5. Sometimes spending silence with someone is more meaningful. Newsflash: I like silence. Sometimes I lie on my bed and stare at the ceiling for a while, contemplating any thoughts that wander into my head. It's quiet. It's peaceful. It's just me and my thoughts (and God, of course). And that's okay. We live in a world that insists that we must be attached at the hip to our phones, tablets, computers, iPods, etc. Personally, I hate electronics. They're useful sometimes, sure, but overall, I hate them. 

      That being said, one of my favorite memories (so far) from this year is going stargazing with my boyfriend. And yes, that's as nerdy as it sounds. For a good fifteen or twenty minutes, we just looked up at the stars and said nothing. You know that deafening silence that gets into your head and your bones and gets so thick you could cut it with a knife? That's what we experienced. There was no wind. No car sounds in the background. No dogs, no people. Just .... silence. And it's one of the most vivid experiences in my recent memory. There are some things that words just can't cover. Staring up at the Milky Way galaxy -- our galaxy, created some six-thousand years ago by the same God who knit us together in our mother's wombs and knows every intimate detail of our lives -- brought me to my knees. (Okay, well, I was already on my back, but you know what I mean.) That's what I love about space. It's the only part of Creation that's still perfect. It's untouched (mostly) by humankind, and there is an unfathomable amount of information we will never learn about the universe. God knows it all. He made it all. He made us. And He was with us that night as we looked up at His glorious handiwork. 

6. I don't deserve this. Life was rough in high school. I won't go into any details, but let's just say I was glad to leave. I hated college at first, too, and to be honest, I was so bewildered and confused by this new stage in life that I pretty much gave up the relationship with God that I used to cherish so deeply. I'm still working on regaining it. I was angry and bitter about a lot of things, and I retreated into myself that first year. 

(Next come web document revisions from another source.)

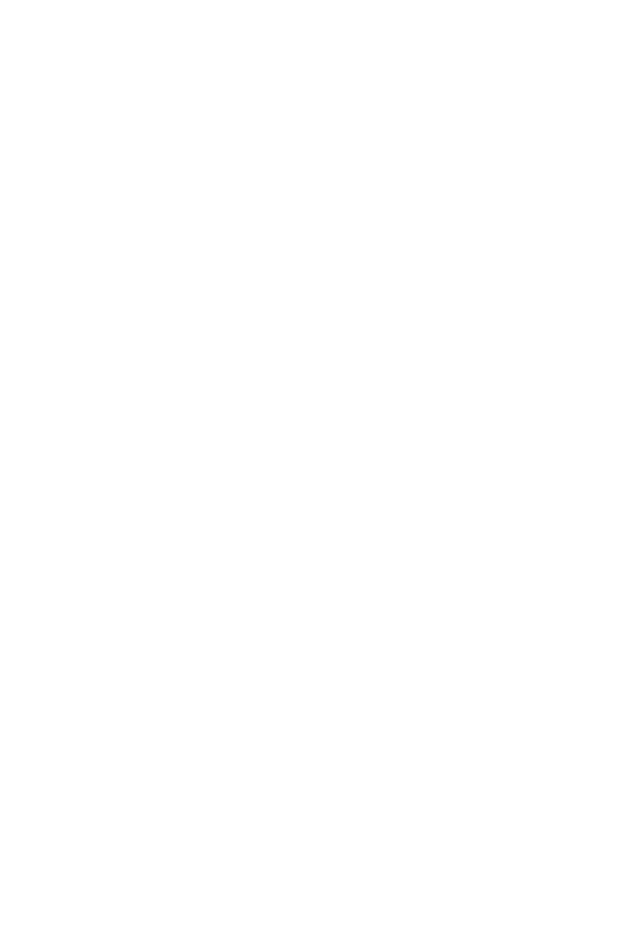
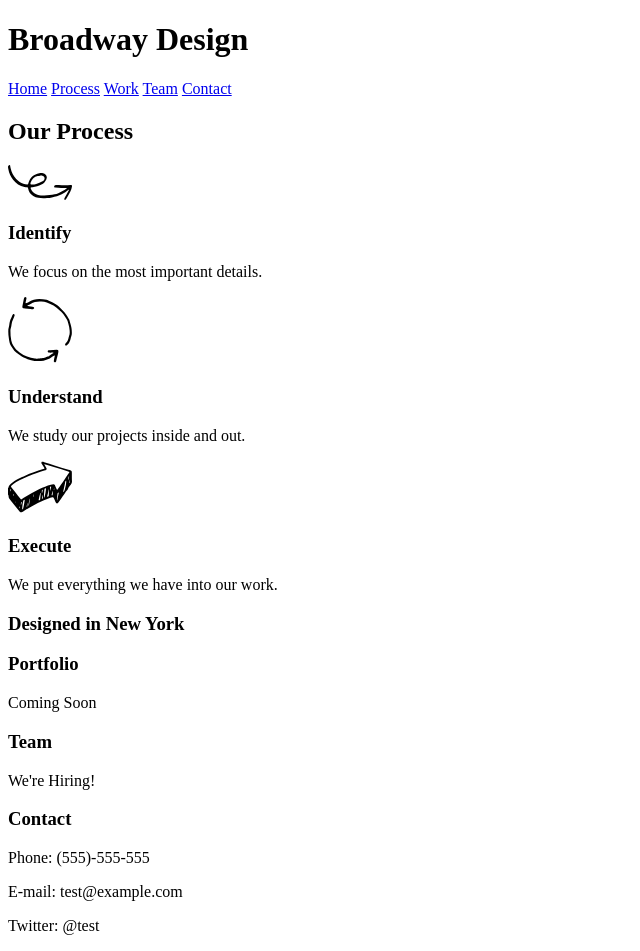
Before and after one commit to anteacazzato/broadway, a plain HTML site: page index.html in a window 1280 px wide. Shown: the whole page, without its empty margins (0-640 px from the left). Before the commit the page ends 800 px from the top, so only its background shows below. Drawn offline with Linux system fonts and the light colour scheme.

Commit message:
Added Content to index.html

```diff
--- a/index.html
+++ b/index.html
@@ -2,10 +2,56 @@
 <html lang="en" dir="ltr">
   <head>
     <meta charset="utf-8">
-    <title>Broadway</title>
+    <title>Broadway Design</title>
       <link rel="stylesheet" type="text/css" href="resources/css/style.css">
   </head>
   <body>
 
+    <!--Header-->
+    <div class="header">
+      <h1>Broadway Design</h1>
+      <nav>
+        <a href="#">Home</a>
+        <a href="#">Process</a>
+        <a href="#">Work</a>
+        <a href="#">Team</a>
+        <a href="#">Contact</a>
+      </nav>
+    </div>
+
+    <!--Content-->
+    <div class="process">
+      <h2>Our Process</h2>
+
+      <img src="resources/images/identify.svg" alt="an icon">
+      <h3>Identify</h3>
+      <p>We focus on the most important details.</p>
+
+      <img src="resources/images/understand.svg" alt="an icon">
+      <h3>Understand</h3>
+      <p>We study our projects inside and out.</p>
+
+      <img src="resources/images/execute.svg" alt="an icon">
+      <h3>Execute</h3>
+      <p>We put everything we have into our work.</p>
+    </div>
+
+    <!--Footer-->
+    <div class="add">
+      <h3>Designed in New York</h2>
+    </div>
+
+    <div class="footer">
+      <h3 id="portfolio">Portfolio</h3>
+      <p>Coming Soon</p>
+
+      <h3 id="team">Team</h3>
+      <p>We're Hiring!</p>
+
+      <h3 id="contact">Contact</h3>
+      <p>Phone: (555)-555-555</p>
+      <p>E-mail: test@example.com</p>
+      <p>Twitter: @test</p>
+    </div>
   </body>
 </html>
```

         But one thing I know, absolutely, without question, is that I do not deserve the life I now have. I have an amazing, understanding, witty, beautiful best friend who never fails to make me laugh or encourage me when I have a bad day. I have a boyfriend that astounds me with his kindness, respect, sincerity, and devotion to God. I could not ask for better people to have in my life. They constantly lift me up, affirm that I am loved, and have such amazing patience with me and all of my shortcomings. The more time I spend with my friends, the more I realize how richly God has blessed me. In fact, I struggle with feeling guilty about it. I shouldn't; I mean, if God wants to shower me with blessings, I should embrace it, right? But I don't feel worthy, and sometimes (like right now as I reflect of all of these things), I feel like crying because I can't understand why He would allow me to have such a wonderful season of life when I obviously don't deserve it. 

All that being said, this year has been a life-changing one so far. And it's only February! I'm still a bit dazed by everything that has happened. Sometimes I wonder if pinching myself would wake me up. There have been so many changes that I'm still struggling to keep pace, but I know that God has my best interests at heart, and that no matter what His will for my life might be, it will be beautiful. 


  1. It's nice to see what's going on in your head. :)

  2. Thanks for reading! I appreciate it.

  3. Precious Beth, you so deserve every beautiful and wonderful thing that is happening in your life - enjoy, enjoy, enjoy!